Communization mainly refers to a contemporary communist theory in which we find is a "mixing-up of insurrectionist anarchism, the communist ultra-left, postautonomists, anti-political currents, groups like the Invisible Committee, as well as more explicitly 'communizing' currents, such as Théorie Communiste and Endnotes. Obviously at the heart of the word is communism and, as the shift to communization suggests, communism as a particular activity and process".[48]

The association of the term communization with a self-identified "ultra-left" was cemented in France in the 1970s, where it came to describe not a transition to a higher phase of commu

Through translations made available by Danilo Montaldi and others, the Italian autonomists drew upon previous activist research in the United States by the Johnson–Forest Tendency and in France by the group Socialisme ou Barbarie.

It influenced the German and Dutch Autonomen, the worldwide social centre movement and today is influential in Italy, France and to a lesser extent the English-speaking countries. Those who describe themselves as autonomists now vary from Marxists to post-structuralists and anarchists.
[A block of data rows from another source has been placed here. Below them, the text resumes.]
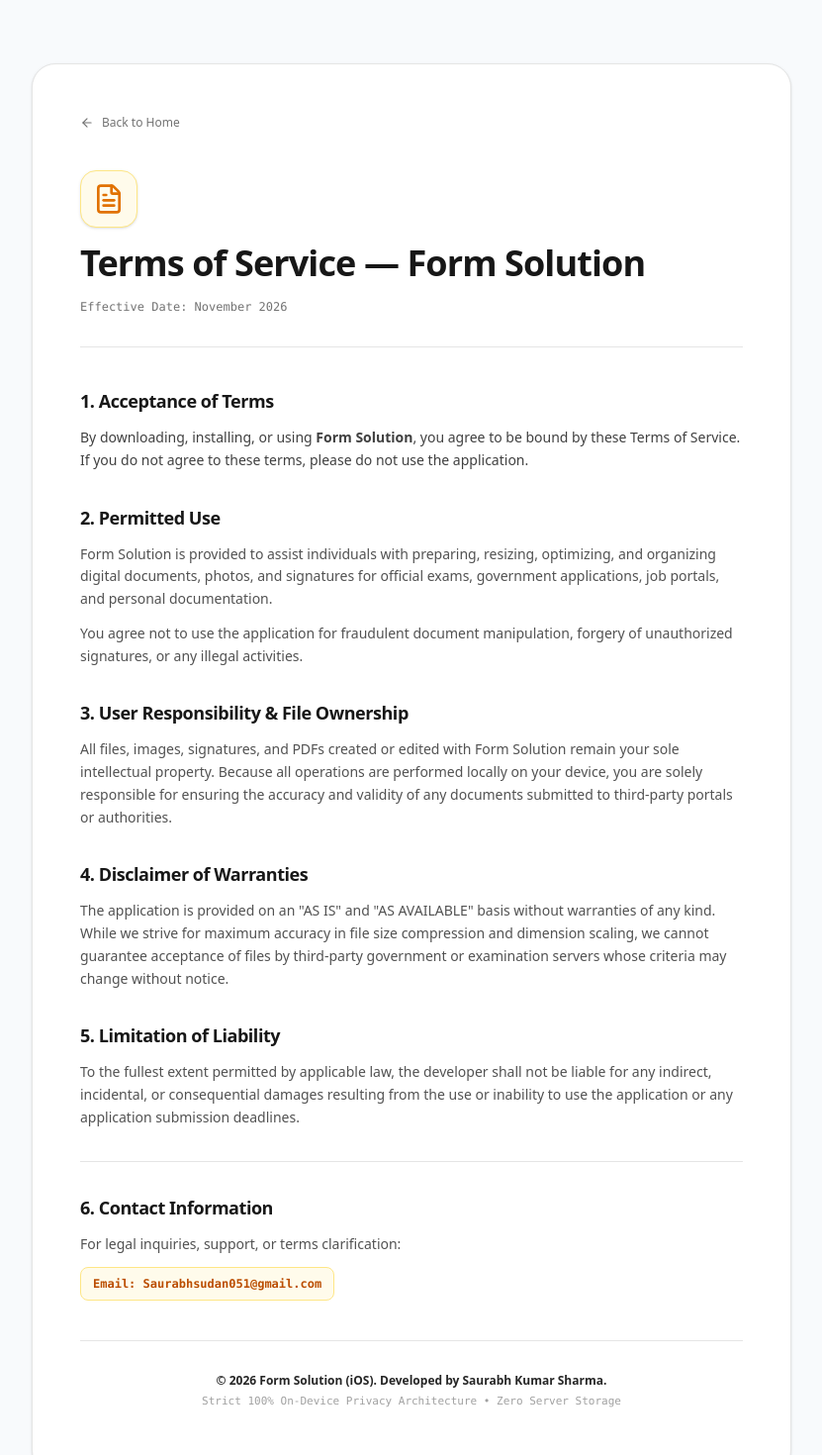
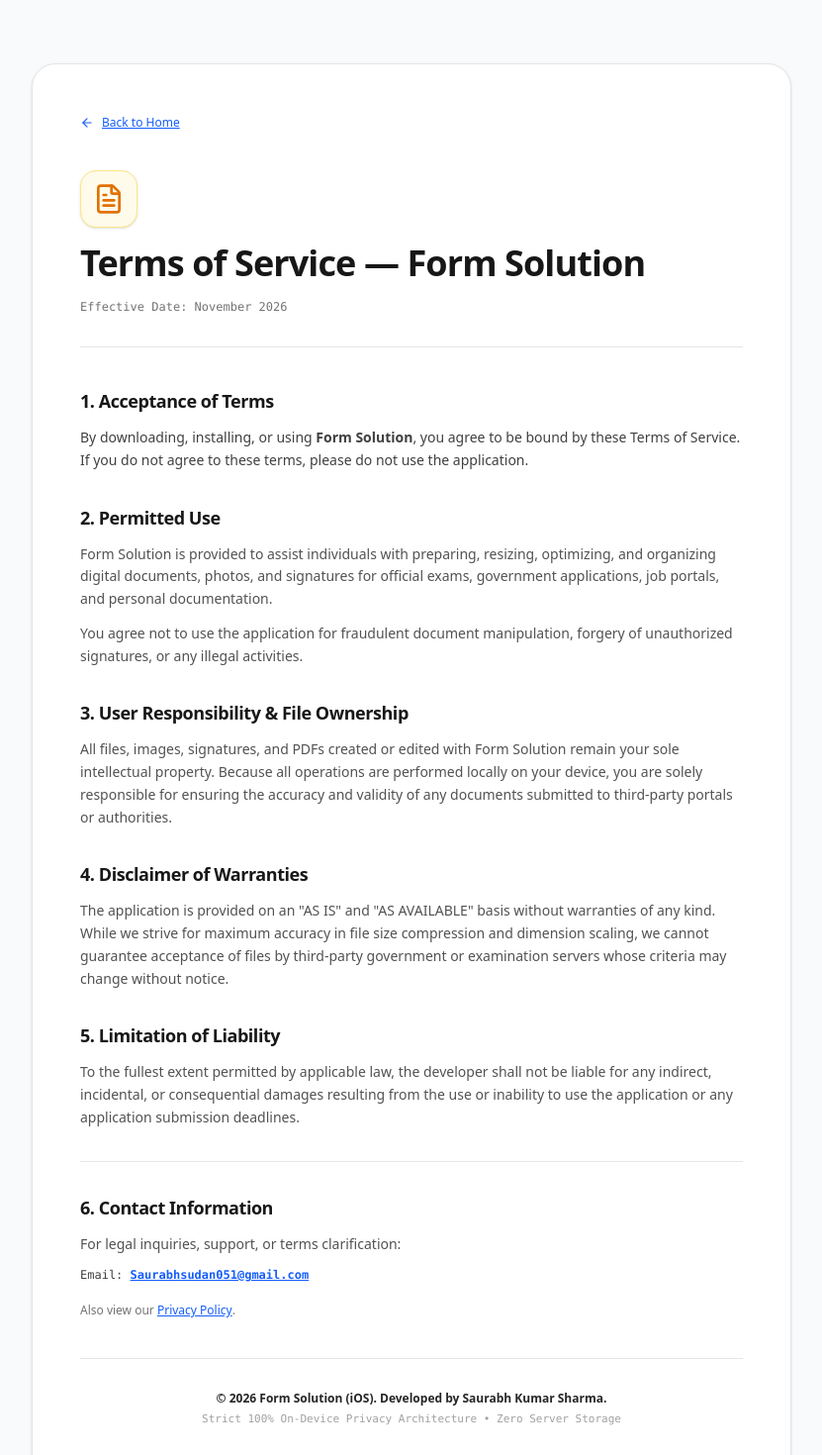
Before and after one commit to Sudan051/resizer-tools-website, a Next.js app: page /form-solution/terms in a window 1280 px wide. Shown: the top 1470 px of the page at 99% size, without its empty margins (224-1055 px from the left). Built offline with nearby package versions, Linux system fonts and the light colour scheme.

Commit message:
Style privacy and terms links with blue color and underline

```diff
--- a/app/form-solution/privacy/page.tsx
+++ b/app/form-solution/privacy/page.tsx
@@ -17,7 +17,7 @@ export default function FormSolutionPrivacyPage() {
       <div className="max-w-3xl mx-auto bg-white border border-neutral-200 rounded-3xl p-8 sm:p-12 shadow-sm space-y-10">
 
         {/* Navigation back */}
-        <Link href="/" className="inline-flex items-center gap-2 text-xs text-neutral-500 hover:text-amber-600 transition-colors font-medium">
+        <Link href="/" className="inline-flex items-center gap-2 text-xs text-blue-600 underline hover:text-blue-800 transition-colors font-medium">
           <ArrowLeft className="w-3.5 h-3.5" /> Back to Home
         </Link>
 
@@ -101,8 +101,11 @@ export default function FormSolutionPrivacyPage() {
             <p className="text-neutral-600">
               If you have any questions or feedback regarding this Privacy Policy, please contact developer support directly:
             </p>
-            <p className="font-mono text-amber-700 bg-amber-50 border border-amber-200 px-3 py-2 rounded-lg w-fit text-xs font-semibold">
-              Email: Saurabhsudan051@gmail.com
+            <p className="font-mono text-xs">
+              Email: <a href="mailto:Saurabhsudan051@gmail.com" className="text-blue-600 underline font-semibold hover:text-blue-800">Saurabhsudan051@gmail.com</a>
+            </p>
+            <p className="text-xs text-neutral-500 pt-2">
+              Also view our <Link href="/form-solution/terms" className="text-blue-600 underline font-medium hover:text-blue-800">Terms of Service</Link>.
             </p>
           </section>
         </div>
--- a/app/form-solution/terms/page.tsx
+++ b/app/form-solution/terms/page.tsx
@@ -17,7 +17,7 @@ export default function FormSolutionTermsPage() {
       <div className="max-w-3xl mx-auto bg-white border border-neutral-200 rounded-3xl p-8 sm:p-12 shadow-sm space-y-10">
 
         {/* Navigation back */}
-        <Link href="/" className="inline-flex items-center gap-2 text-xs text-neutral-500 hover:text-amber-600 transition-colors font-medium">
+        <Link href="/" className="inline-flex items-center gap-2 text-xs text-blue-600 underline hover:text-blue-800 transition-colors font-medium">
           <ArrowLeft className="w-3.5 h-3.5" /> Back to Home
         </Link>
 
@@ -75,8 +75,11 @@ export default function FormSolutionTermsPage() {
             <p className="text-neutral-600">
               For legal inquiries, support, or terms clarification:
             </p>
-            <p className="font-mono text-amber-700 bg-amber-50 border border-amber-200 px-3 py-2 rounded-lg w-fit text-xs font-semibold">
-              Email: Saurabhsudan051@gmail.com
+            <p className="font-mono text-xs">
+              Email: <a href="mailto:Saurabhsudan051@gmail.com" className="text-blue-600 underline font-semibold hover:text-blue-800">Saurabhsudan051@gmail.com</a>
+            </p>
+            <p className="text-xs text-neutral-500 pt-2">
+              Also view our <Link href="/form-solution/privacy" className="text-blue-600 underline font-medium hover:text-blue-800">Privacy Policy</Link>.
             </p>
           </section>
         </div>
```
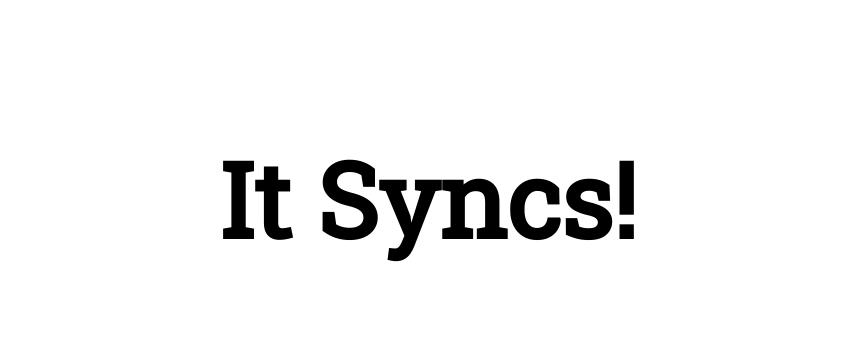
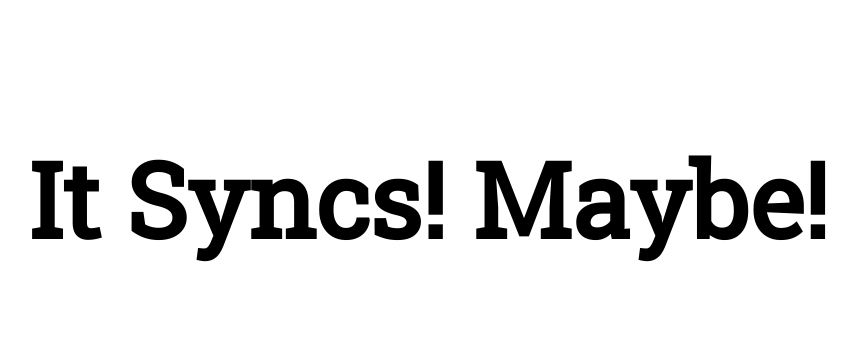
Before and after one commit to RonanFinley/autoapache, a plain HTML site: page index.html in a window 1280 px wide. Shown: the part 202-541 px from the top of the page, without its empty margins (212-1069 px from the left). Drawn offline with Linux system fonts and the light colour scheme.

Commit message:
Update index.html

```diff
--- a/index.html
+++ b/index.html
@@ -20,7 +20,7 @@
     <body>
         <div class="content">
             <div>
-                <h1>It Syncs!</h1>
+                <h1>It Syncs! Maybe!</h1>
             </div>
         </div>
     </body>
```
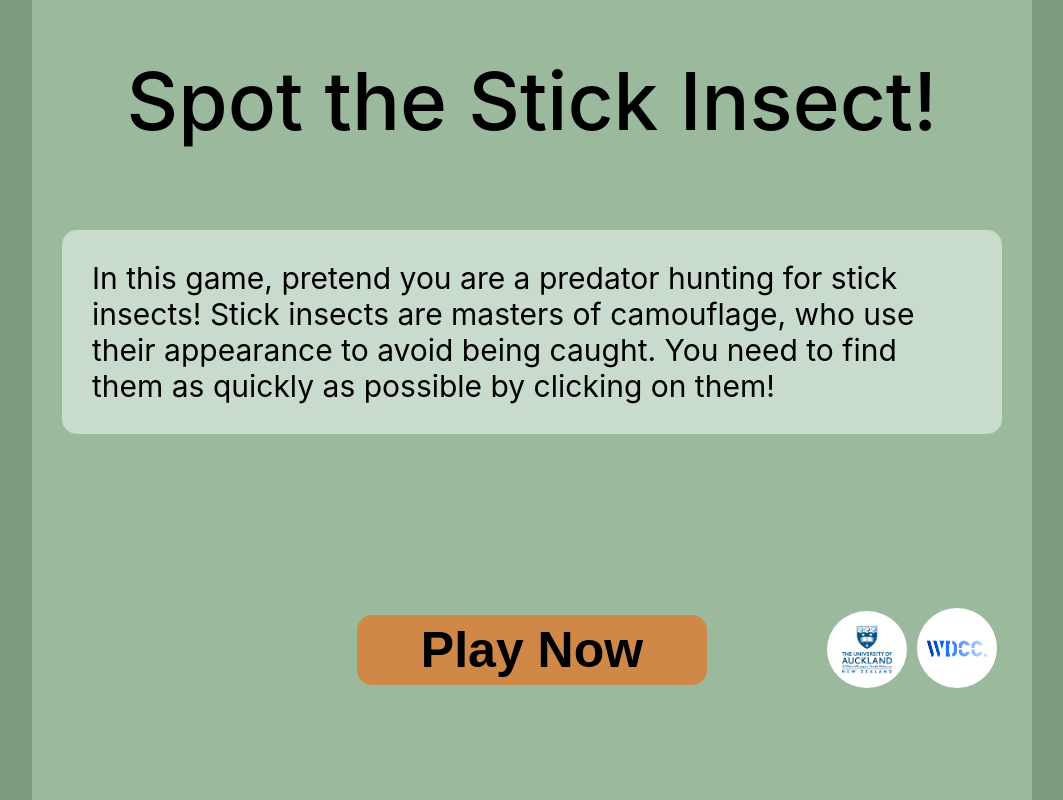
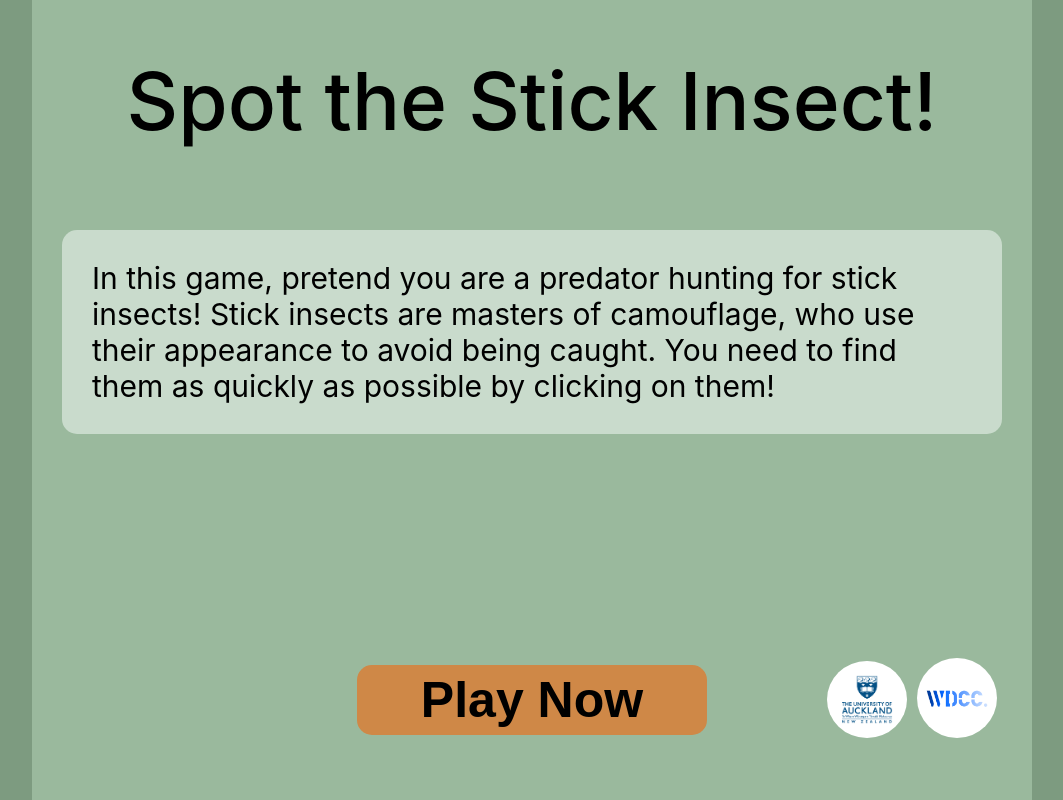
Before and after one commit to UoaWDCC/Stick-Insect, a React (Create React App) app in the folder frontend/: page / in a window 1280 px wide. Shown: the whole page, without its empty margins (108-1171 px from the left). Built offline with nearby package versions, Linux system fonts and the light colour scheme.

Commit message:
update style of landing page

```diff
--- a/frontend/src/pages/landingPage/landingPage.module.css
+++ b/frontend/src/pages/landingPage/landingPage.module.css
@@ -4,6 +4,7 @@
   background-color: #9ab99d;
   display: flex;
   flex-direction: column;
+  justify-content: space-between;
 }
 
 .header_wrapper {
@@ -21,11 +22,12 @@
 .body_wrapper {
   height: 300px;
   padding: 30px;
+  margin-bottom: 100px;
 }
 
 .bottom_wrapper {
+  height: 200px;
   position: relative;
-  flex: 1;
   display: flex;
   justify-content: center;
   align-items: center;
```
The autonomist Marxist and autonomen movements provided inspiration to some on the revolutionary left in English speaking countries, particularly among anarchists, many of whom have adopted autonomist tactics. Some English-speaking anarchists even describe themselves as autonomists. The Italian operaismo ("workerism") movement also influenced Marxist academics such as Harry Cleaver, John Holloway, Steve Wright and Nick Dyer-Witheford.

Communization mainly refers to a contemporary communist theory in which we find is a "mixing-up of insurrectionist anarchism, the communist ultra-left, postautonomists, anti-political currents, groups like the Invisible Committee, as well as more explicitly 'communizing' currents, such as Théorie Communiste and Endnotes. Obviously at the heart of the word is communism and, as the shift to communization suggests, communism as a particular activity and process".[48]

The association of the term communization with a self-identified "ultra-left" was cemented in France in the 1970s, where it came to describe not a transition to a higher phase of communism, but a vision of communist revolution itself. Thus the 1975 Pamphlet A World Without Money states that "insurrection and communisation are intimately linked. There would not be first a period of insurrectio

The association of the term communization with a self-identified "ultra-left" was cemented in France in the 1970s, where it came to describe not a transition to a higher phase of communism, but a vision of communist revolution itself. Thus the 1975 Pamphlet A World Without Money states that "insurrection and communisation are intimately linked. There would not be first a period of insurrection and then later, thanks to this insurrection, the transformation of social reality. The insurrectional process derives its force from communisation itself".

The term is still used in this sense in France today and has spread into English usage as a result of the translation of texts by Gilles Dauvé and Théorie Comuniste, two key figures in this tendency. However, in the late 1990s a close but not identical sense of "communization" was developed by the French post-situationist group Tiqqun. In keeping with their ultra-left predecessors, Tiqqun's predilection for the term seems to be its emphasis on communism as an immediate process rather than a far-off goal, but for Tiqqun it is no longer synonymous with "the revolution" considered as an historical event, but rather becomes identifiable with all sorts of activities—from squatting and setting up communes to simply "sharing"—that would typically be understood as "pre-revolutionary".[49] From an ultra-left perspective such a politics of "dropping-out" or, as Tiqqun put it, "desertion"—setting up spaces and practices that are held to partially autonomous from capitalism—is typically dismissed as either naive or reactionary.[50] Due to the popularity of the Tiqqun-related works Call and The Coming Insurrection in the United States anarchist circles it tended to be this latter sense of "communization" that was employed in U.S. anarchist and "insurrectionist" communiques, notably within the Californian student movement of 2009–2010.[51]